A highly developed, free-market economy with a high per capita GDP characterises the Singapore of today. This was not always the case. In the 1960s, Singapore had a per capita GDP less than US$320. Now, it is one of the fastest-growing economies in the world with a per capita GDP of US$60,000. Despite it being a small country with few natural resources, Singapore is an economic powerhouse. By embracing globalisation, free-market capitalism, education, and pragmatic policies, the country has met its geographic disadvantages and become a leader in global commerce.
As a testament to the strength of its economy and political stability, Singapore is often referred to as the “Switzerland of the east”. Indeed in June 2018, US President Donald Trump and North Korean Chairman Kim Jong-Un selected Singapore as the venue for their historic first-ever meeting.
Patent system modernisation
Initially, Singapore operated a self-assessment patent system. In this system, patent applications that did not satisfy the patentability requirements could still be granted. The applicant decided to proceed to obtain a patent. As the Singapore economy has globalised, so too has its patent system.
On 14 February 2014, Singapore took the first step towards modernising its patent system by introducing legislation whereby only patent applications that satisfied patentability requirements could proceed to grant.

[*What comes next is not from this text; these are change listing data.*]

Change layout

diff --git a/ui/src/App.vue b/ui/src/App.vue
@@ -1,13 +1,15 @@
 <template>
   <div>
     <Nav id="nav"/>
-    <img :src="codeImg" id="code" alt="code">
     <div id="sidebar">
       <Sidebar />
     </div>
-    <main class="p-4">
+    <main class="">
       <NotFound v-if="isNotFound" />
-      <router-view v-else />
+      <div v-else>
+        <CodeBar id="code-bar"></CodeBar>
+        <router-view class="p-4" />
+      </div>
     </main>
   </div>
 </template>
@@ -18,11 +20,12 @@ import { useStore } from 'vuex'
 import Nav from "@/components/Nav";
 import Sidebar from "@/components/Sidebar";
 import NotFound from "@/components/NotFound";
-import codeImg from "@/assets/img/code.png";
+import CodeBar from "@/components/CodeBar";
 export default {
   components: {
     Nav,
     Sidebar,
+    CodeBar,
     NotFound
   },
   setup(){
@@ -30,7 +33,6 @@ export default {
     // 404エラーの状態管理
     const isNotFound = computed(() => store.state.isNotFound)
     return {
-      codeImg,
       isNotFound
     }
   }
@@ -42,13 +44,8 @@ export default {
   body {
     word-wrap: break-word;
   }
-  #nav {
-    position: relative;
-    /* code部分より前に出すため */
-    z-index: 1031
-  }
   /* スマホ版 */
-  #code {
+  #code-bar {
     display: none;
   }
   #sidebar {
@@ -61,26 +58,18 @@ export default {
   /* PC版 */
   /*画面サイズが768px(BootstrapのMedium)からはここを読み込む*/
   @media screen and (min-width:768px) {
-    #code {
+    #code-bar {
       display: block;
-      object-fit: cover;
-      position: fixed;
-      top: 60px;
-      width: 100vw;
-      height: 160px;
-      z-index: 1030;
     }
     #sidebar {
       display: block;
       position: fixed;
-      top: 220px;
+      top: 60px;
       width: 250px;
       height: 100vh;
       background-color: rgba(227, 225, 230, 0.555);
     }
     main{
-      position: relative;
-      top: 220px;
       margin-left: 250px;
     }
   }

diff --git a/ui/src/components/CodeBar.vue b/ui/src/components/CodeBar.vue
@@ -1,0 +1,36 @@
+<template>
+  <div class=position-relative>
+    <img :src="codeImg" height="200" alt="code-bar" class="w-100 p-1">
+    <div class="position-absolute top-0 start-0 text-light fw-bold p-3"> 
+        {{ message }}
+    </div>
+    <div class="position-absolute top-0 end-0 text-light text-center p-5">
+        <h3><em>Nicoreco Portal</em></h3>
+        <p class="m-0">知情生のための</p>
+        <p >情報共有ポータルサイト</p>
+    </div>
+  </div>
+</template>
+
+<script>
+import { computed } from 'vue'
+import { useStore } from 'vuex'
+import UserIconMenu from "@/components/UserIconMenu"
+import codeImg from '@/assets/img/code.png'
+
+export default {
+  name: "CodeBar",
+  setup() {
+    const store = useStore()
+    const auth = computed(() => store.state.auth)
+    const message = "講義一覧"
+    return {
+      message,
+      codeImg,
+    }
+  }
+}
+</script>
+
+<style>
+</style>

Overview of the patent system
An application for a standard patent with a term of 20 years may be filed under the Paris Convention and/or the Patent Cooperation Treaty (PCT). The deadline for National Phase Entry is 30 months from the earliest claimed priority date. There is a 12 month grace period for prior disclosure or sale of the invention by the inventor/applicant.
Methods of treatment of the human or animal body by surgery or therapy or of diagnosis or an Invention that may encourage offensive, immoral or anti-social behaviour is not patentable subject matter in Singapore.
Once filed, the patent application will undergo a formality examination and be published. The deadline to request search and/or examination is 36 months from the earliest claimed priority date. Currently, substantive examination by a Singaporean Patent Office examiner is optional and applicants may rely on search and examination reports established in other countries for corresponding applications that have already been allowed or granted. Deadlines to respond to office actions are non-extendible.
Payment of grant fees are due before 54 months have expired from the earliest claimed priority date. Renewals are subsequently due on the fifth anniversary of filing, and each anniversary thereafter.
ASPEC (ASEAN Patent Examination Cooperation)
ASPEC is a regional work sharing program amongst nine ASEAN member states - Brunei Darussalam, Cambodia, Indonesia, Laos, Malaysia, the Philippines, Singapore, Thailand and Vietnam. It is a fast-track process to achieve grant with cost savings being achieved by reduction of work amongst the IP offices and conduct of all proceedings in English. As an English speaking country and with a well-developed IP office, Singapore plays a prominent role in ASPEC prosecutions.
Singapore’s approach to the digital economy
To foster innovative growth in its already strong financial sector, a Fintech Fast Track initiative has been in place since April 2018. This program is designed expedite the patent application to patent grant process as a means to support commercialisation of underlying financial technology. This initiative was recently complemented with the launch in April 2019 of the Accelerated Initiative for Artificial Intelligence.
It has already been legislated that from 1 January 2020, it will no longer be possible to base examination and prosecution on the foreign route. That is, to directly rely on the allowance of a corresponding application in another country. An IPOS examiner will conduct all examination. Given that IPOS is a member of the GPPH program, it will still be possible to expedite examination based on the allowance of a corresponding foreign application.
It has been further proposed that the Patents Act be amended to positively allow the filing of third-party observations. Under these amendments, an examiner must consider such observations. By contrast, the current informal process carries no such obligation. Whilst such features already exist in many jurisdictions, we see this as evidence that Singapore is committed to ensuring the validity of granted patents.
As a member state of ASEAN and with the modernisation of its patent system, Singapore is well positioned to take a preeminent role in the management and potential integration of the other ASEAN member states. Indeed, we foresee the possibility of Singapore becoming the ASEAN equivalent of the European Patent Office (EPO). Such an outcome would not conflict with existing arrangements, for example, as and between the EPO and Cambodia whereby a European patent may be validated in Cambodia.
Noting the existence of ASPEC, it would seem an ideal platform for Singapore to develop an EPO style examination and grant process.